- _PROBLEM REQUIREMENTS_
Would you write out every entry exactly, but without the pictures?

BEGIN

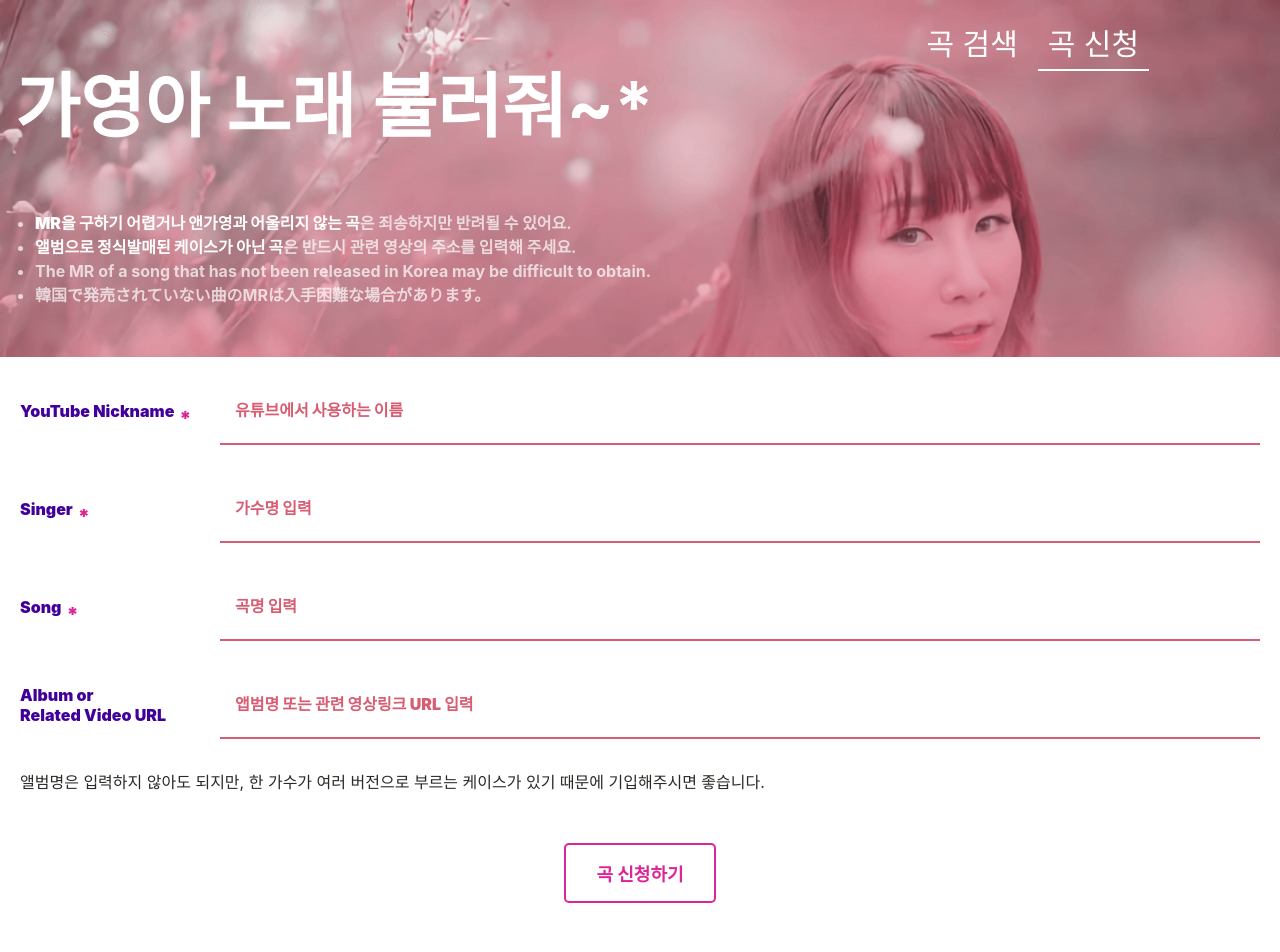
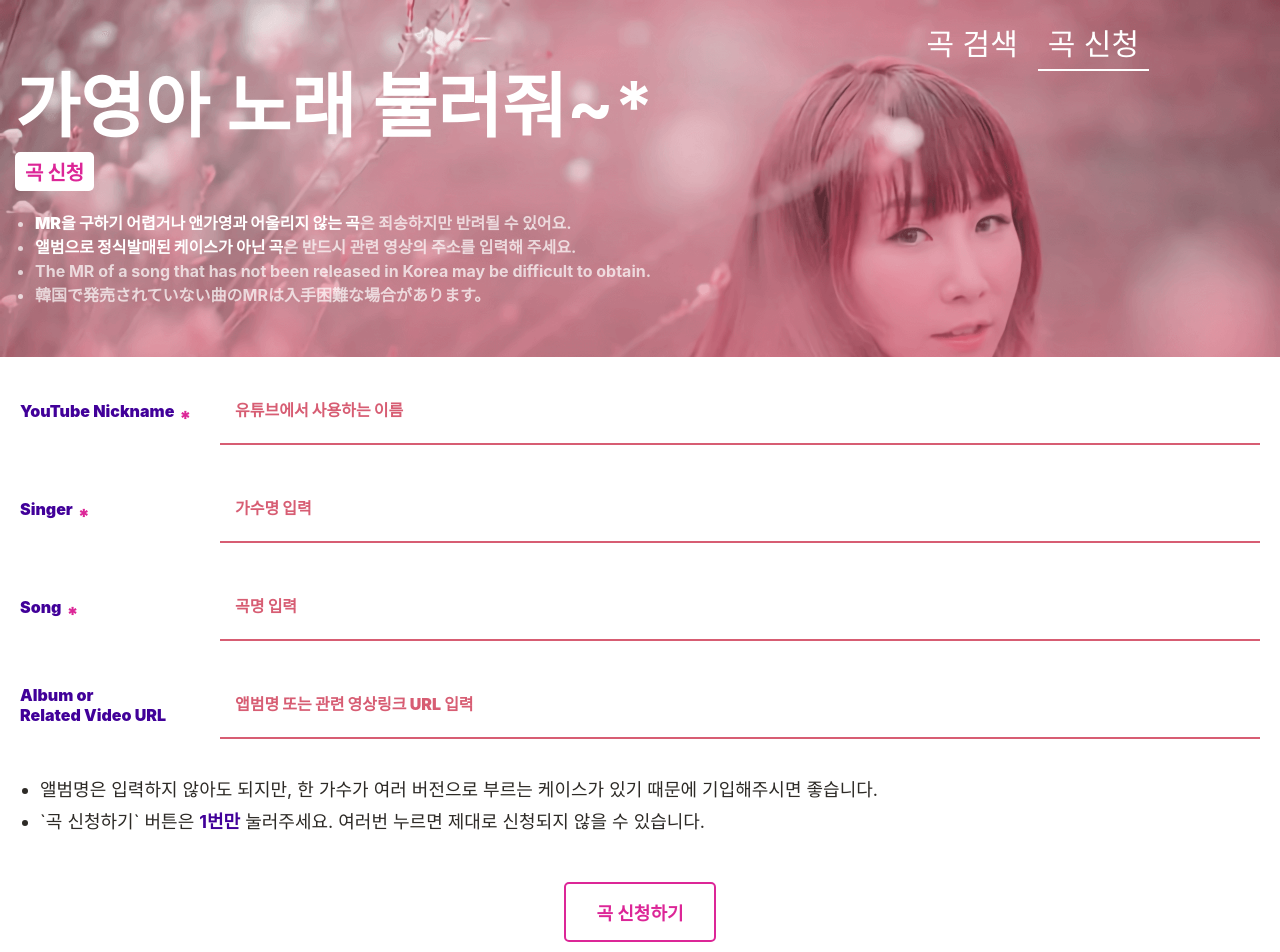
Before and after one commit to dev1studio/gayoung-request, a Next.js app: page /request in a window 1280 px wide. Shown: the top 952 px of the page. Built offline with nearby package versions, Linux system fonts and the light colour scheme; a web font is replaced by a local one.

Commit message:
Header h2 not working
- 헤더 영역의 h2 텍스트가 화면에 나오지 않는 현상을 수정하다

```diff
--- a/components/layout/header.js
+++ b/components/layout/header.js
@@ -1,9 +1,8 @@
-import React, { useState, useEffect } from "react";
+import React from "react";
 import { useRouter } from 'next/router';
 import styled from '@emotion/styled';
 import styles from '../../styles/Header.module.sass';
 import { colors, mixin, mq, Rem } from '../../styles/designSystem';
-import LinkButton from '../utilities/linkButton';
 import ToggleNavigation from './toggleNavigation';
 import GlobalNavigation from './globalNavigation';
 
@@ -43,6 +42,8 @@ const HeadingContainer = styled.header(({ open }) => ({
 }));
 
 const Subject = styled.h2({
+  position: 'relative',
+  zIndex: 1,
   backgroundColor: colors.white,
   display: 'inline-block',
   borderRadius: Rem(5),
@@ -50,6 +51,10 @@ const Subject = styled.h2({
   fontWeight: 900,
   fontSize: Rem(20),
   color: colors.accent,
+  [mq.maxTablet]: {
+    padding: `${Rem(2)} ${Rem(5)}`,
+    fontSize: Rem(16),
+  },
 })
 
 const Heading = styled.div({
--- a/pages/request.js
+++ b/pages/request.js
@@ -128,6 +128,10 @@ const SubmitButton = styled.button({
     backgroundColor: colors.accent,
     color: colors.white,
   },
+  '&:disabled': {
+    backgroundColor: colors.important,
+    opacity: 0.2,
+  },
 })
 
 SubmitButton.defaultProps = {
@@ -155,9 +159,9 @@ export default function Request() {
       EMAILJS_USER_ID
     )
       .then((result) => {
-        alert('Sending succeeded. 보내기 성공하였습니다.');
+        alert('Your song request was successful. 곡 신청에 성공했습니다.');
       }, (error) => {
-        alert('Send failed. Please try again. 보내기 실패하였습니다. 다시 시도해주세요.');
+        alert('Request failed. Please try again. 보내기 실패하였습니다. 다시 시도해주세요.');
       });
   };
 
@@ -250,8 +254,11 @@ export default function Request() {
               </FormControl>
             </FormGroup>
             <p className={styles['notice']}>앨범명은 입력하지 않아도 되지만, 한 가수가 여러 버전으로 부르는 케이스가 있기 때문에 기입해주시면 좋습니다.</p>
+            <p className={styles['notice']}>`곡 신청하기` 버튼은 <strong>1번만</strong> 눌러주세요. 여러번 누르면 제대로 신청되지 않을 수 있습니다.</p>
             <ButtonContainer>
-              <SubmitButton>곡 신청하기</SubmitButton>
+              <SubmitButton>
+                곡 신청하기
+              </SubmitButton>
             </ButtonContainer>
           </fieldset>
         </form>
--- a/styles/Request.module.sass
+++ b/styles/Request.module.sass
@@ -7,3 +7,14 @@
     position: relative
     top: rem(-200)
     box-shadow: 0 0 10px 0 rgba(0, 0, 0, 0.12)
+
+  .notice
+    display: list-item
+    margin: rem(10) 0 0 rem(20)
+    list-style: outside
+    font-size: rem(18)
+    line-height: 1.2
+
+    strong
+      font-weight: 700
+      color: $color-important
```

END

- _OUTPUT OF THE TASK_
Before and after one commit to dev1studio/gayoung-request, a Next.js app: page /request in a window 1280 px wide. Shown: the top 952 px of the page. Built offline with nearby package versions, Linux system fonts and the light colour scheme; a web font is replaced by a local one.

Commit message:
Header h2 not working
- 헤더 영역의 h2 텍스트가 화면에 나오지 않는 현상을 수정하다

```diff
--- a/components/layout/header.js
+++ b/components/layout/header.js
@@ -1,9 +1,8 @@
-import React, { useState, useEffect } from "react";
+import React from "react";
 import { useRouter } from 'next/router';
 import styled from '@emotion/styled';
 import styles from '../../styles/Header.module.sass';
 import { colors, mixin, mq, Rem } from '../../styles/designSystem';
-import LinkButton from '../utilities/linkButton';
 import ToggleNavigation from './toggleNavigation';
 import GlobalNavigation from './globalNavigation';
 
@@ -43,6 +42,8 @@ const HeadingContainer = styled.header(({ open }) => ({
 }));
 
 const Subject = styled.h2({
+  position: 'relative',
+  zIndex: 1,
   backgroundColor: colors.white,
   display: 'inline-block',
   borderRadius: Rem(5),
@@ -50,6 +51,10 @@ const Subject = styled.h2({
   fontWeight: 900,
   fontSize: Rem(20),
   color: colors.accent,
+  [mq.maxTablet]: {
+    padding: `${Rem(2)} ${Rem(5)}`,
+    fontSize: Rem(16),
+  },
 })
 
 const Heading = styled.div({
--- a/pages/request.js
+++ b/pages/request.js
@@ -128,6 +128,10 @@ const SubmitButton = styled.button({
     backgroundColor: colors.accent,
     color: colors.white,
   },
+  '&:disabled': {
+    backgroundColor: colors.important,
+    opacity: 0.2,
+  },
 })
 
 SubmitButton.defaultProps = {
@@ -155,9 +159,9 @@ export default function Request() {
       EMAILJS_USER_ID
     )
       .then((result) => {
-        alert('Sending succeeded. 보내기 성공하였습니다.');
+        alert('Your song request was successful. 곡 신청에 성공했습니다.');
       }, (error) => {
-        alert('Send failed. Please try again. 보내기 실패하였습니다. 다시 시도해주세요.');
+        alert('Request failed. Please try again. 보내기 실패하였습니다. 다시 시도해주세요.');
       });
   };
 
@@ -250,8 +254,11 @@ export default function Request() {
               </FormControl>
             </FormGroup>
             <p className={styles['notice']}>앨범명은 입력하지 않아도 되지만, 한 가수가 여러 버전으로 부르는 케이스가 있기 때문에 기입해주시면 좋습니다.</p>
+            <p className={styles['notice']}>`곡 신청하기` 버튼은 <strong>1번만</strong> 눌러주세요. 여러번 누르면 제대로 신청되지 않을 수 있습니다.</p>
             <ButtonContainer>
-              <SubmitButton>곡 신청하기</SubmitButton>
+              <SubmitButton>
+                곡 신청하기
+              </SubmitButton>
             </ButtonContainer>
           </fieldset>
         </form>
--- a/styles/Request.module.sass
+++ b/styles/Request.module.sass
@@ -7,3 +7,14 @@
     position: relative
     top: rem(-200)
     box-shadow: 0 0 10px 0 rgba(0, 0, 0, 0.12)
+
+  .notice
+    display: list-item
+    margin: rem(10) 0 0 rem(20)
+    list-style: outside
+    font-size: rem(18)
+    line-height: 1.2
+
+    strong
+      font-weight: 700
+      color: $color-important
```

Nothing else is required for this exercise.